# [Assignment]
Please reproduce all of the data exactly as it appears, but skip the pictures.

# [Extracted data]
Start of Block

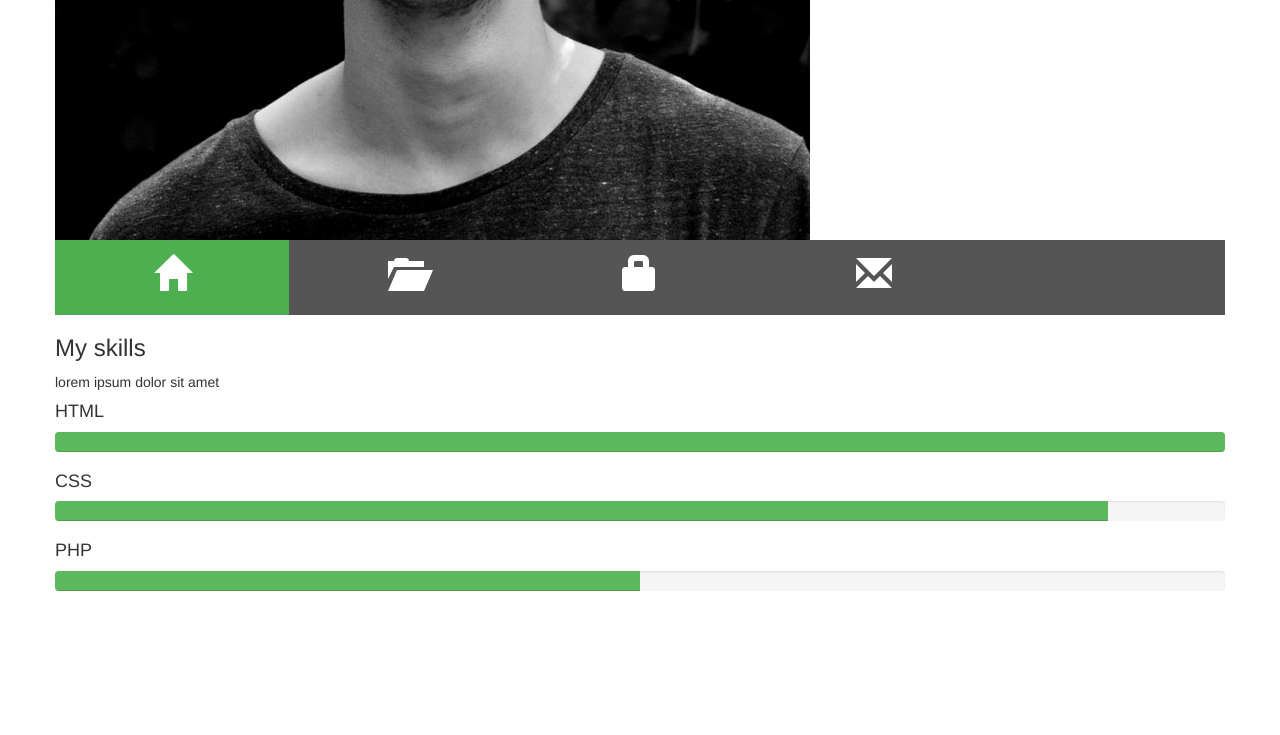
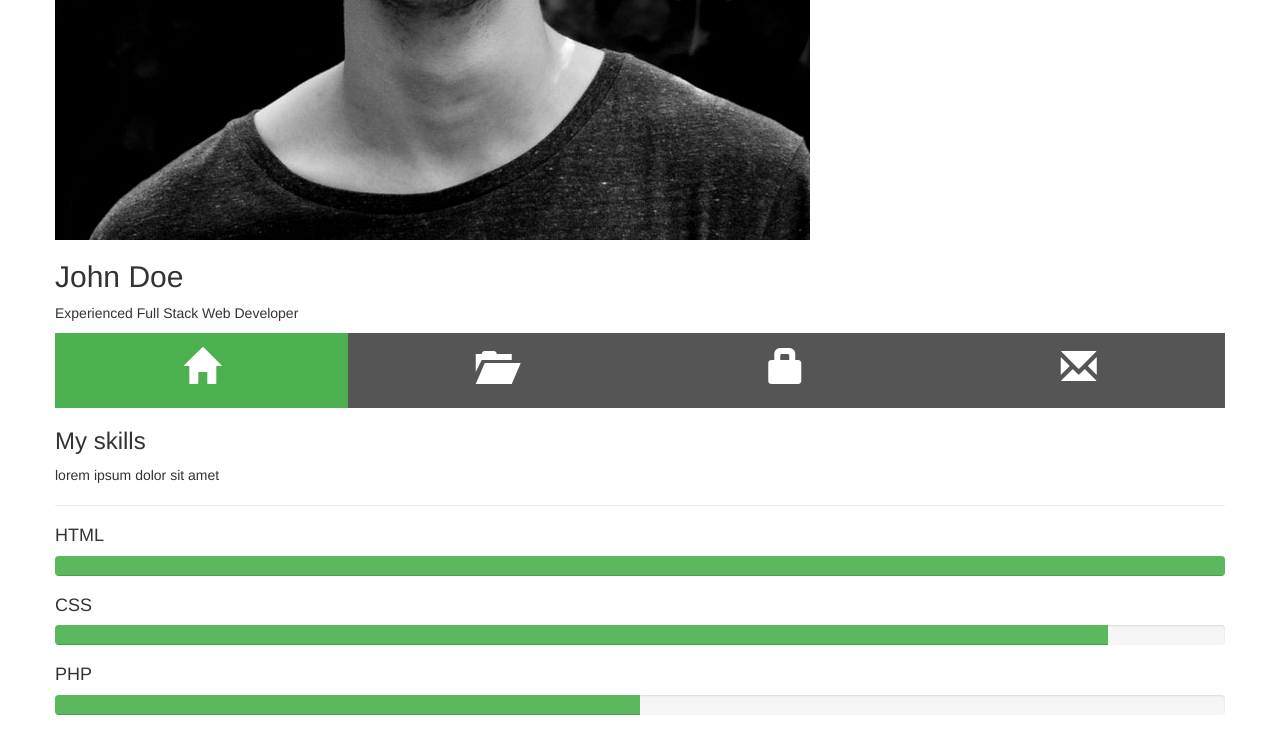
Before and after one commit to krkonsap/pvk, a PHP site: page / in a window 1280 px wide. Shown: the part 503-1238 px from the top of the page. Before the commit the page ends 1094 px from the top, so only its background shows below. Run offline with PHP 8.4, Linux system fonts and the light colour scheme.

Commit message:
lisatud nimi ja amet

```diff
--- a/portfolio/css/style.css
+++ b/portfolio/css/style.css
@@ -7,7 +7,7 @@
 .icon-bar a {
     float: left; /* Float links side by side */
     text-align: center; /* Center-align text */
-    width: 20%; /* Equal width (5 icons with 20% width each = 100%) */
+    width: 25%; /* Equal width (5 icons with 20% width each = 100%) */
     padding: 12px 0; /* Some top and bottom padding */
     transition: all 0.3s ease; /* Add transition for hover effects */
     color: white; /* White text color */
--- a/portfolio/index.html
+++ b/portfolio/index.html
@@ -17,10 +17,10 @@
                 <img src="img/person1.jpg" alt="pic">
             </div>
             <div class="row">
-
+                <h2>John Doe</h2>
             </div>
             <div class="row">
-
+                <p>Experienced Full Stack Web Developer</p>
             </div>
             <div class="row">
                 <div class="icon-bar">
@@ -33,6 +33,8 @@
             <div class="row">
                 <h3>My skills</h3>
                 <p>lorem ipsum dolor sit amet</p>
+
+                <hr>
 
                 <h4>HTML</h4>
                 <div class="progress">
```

End of Block

# [Finished task]
Before and after one commit to krkonsap/pvk, a PHP site: page / in a window 1280 px wide. Shown: the part 503-1238 px from the top of the page. Before the commit the page ends 1094 px from the top, so only its background shows below. Run offline with PHP 8.4, Linux system fonts and the light colour scheme.

Commit message:
lisatud nimi ja amet

```diff
--- a/portfolio/css/style.css
+++ b/portfolio/css/style.css
@@ -7,7 +7,7 @@
 .icon-bar a {
     float: left; /* Float links side by side */
     text-align: center; /* Center-align text */
-    width: 20%; /* Equal width (5 icons with 20% width each = 100%) */
+    width: 25%; /* Equal width (5 icons with 20% width each = 100%) */
     padding: 12px 0; /* Some top and bottom padding */
     transition: all 0.3s ease; /* Add transition for hover effects */
     color: white; /* White text color */
--- a/portfolio/index.html
+++ b/portfolio/index.html
@@ -17,10 +17,10 @@
                 <img src="img/person1.jpg" alt="pic">
             </div>
             <div class="row">
-
+                <h2>John Doe</h2>
             </div>
             <div class="row">
-
+                <p>Experienced Full Stack Web Developer</p>
             </div>
             <div class="row">
                 <div class="icon-bar">
@@ -33,6 +33,8 @@
             <div class="row">
                 <h3>My skills</h3>
                 <p>lorem ipsum dolor sit amet</p>
+
+                <hr>
 
                 <h4>HTML</h4>
                 <div class="progress">
```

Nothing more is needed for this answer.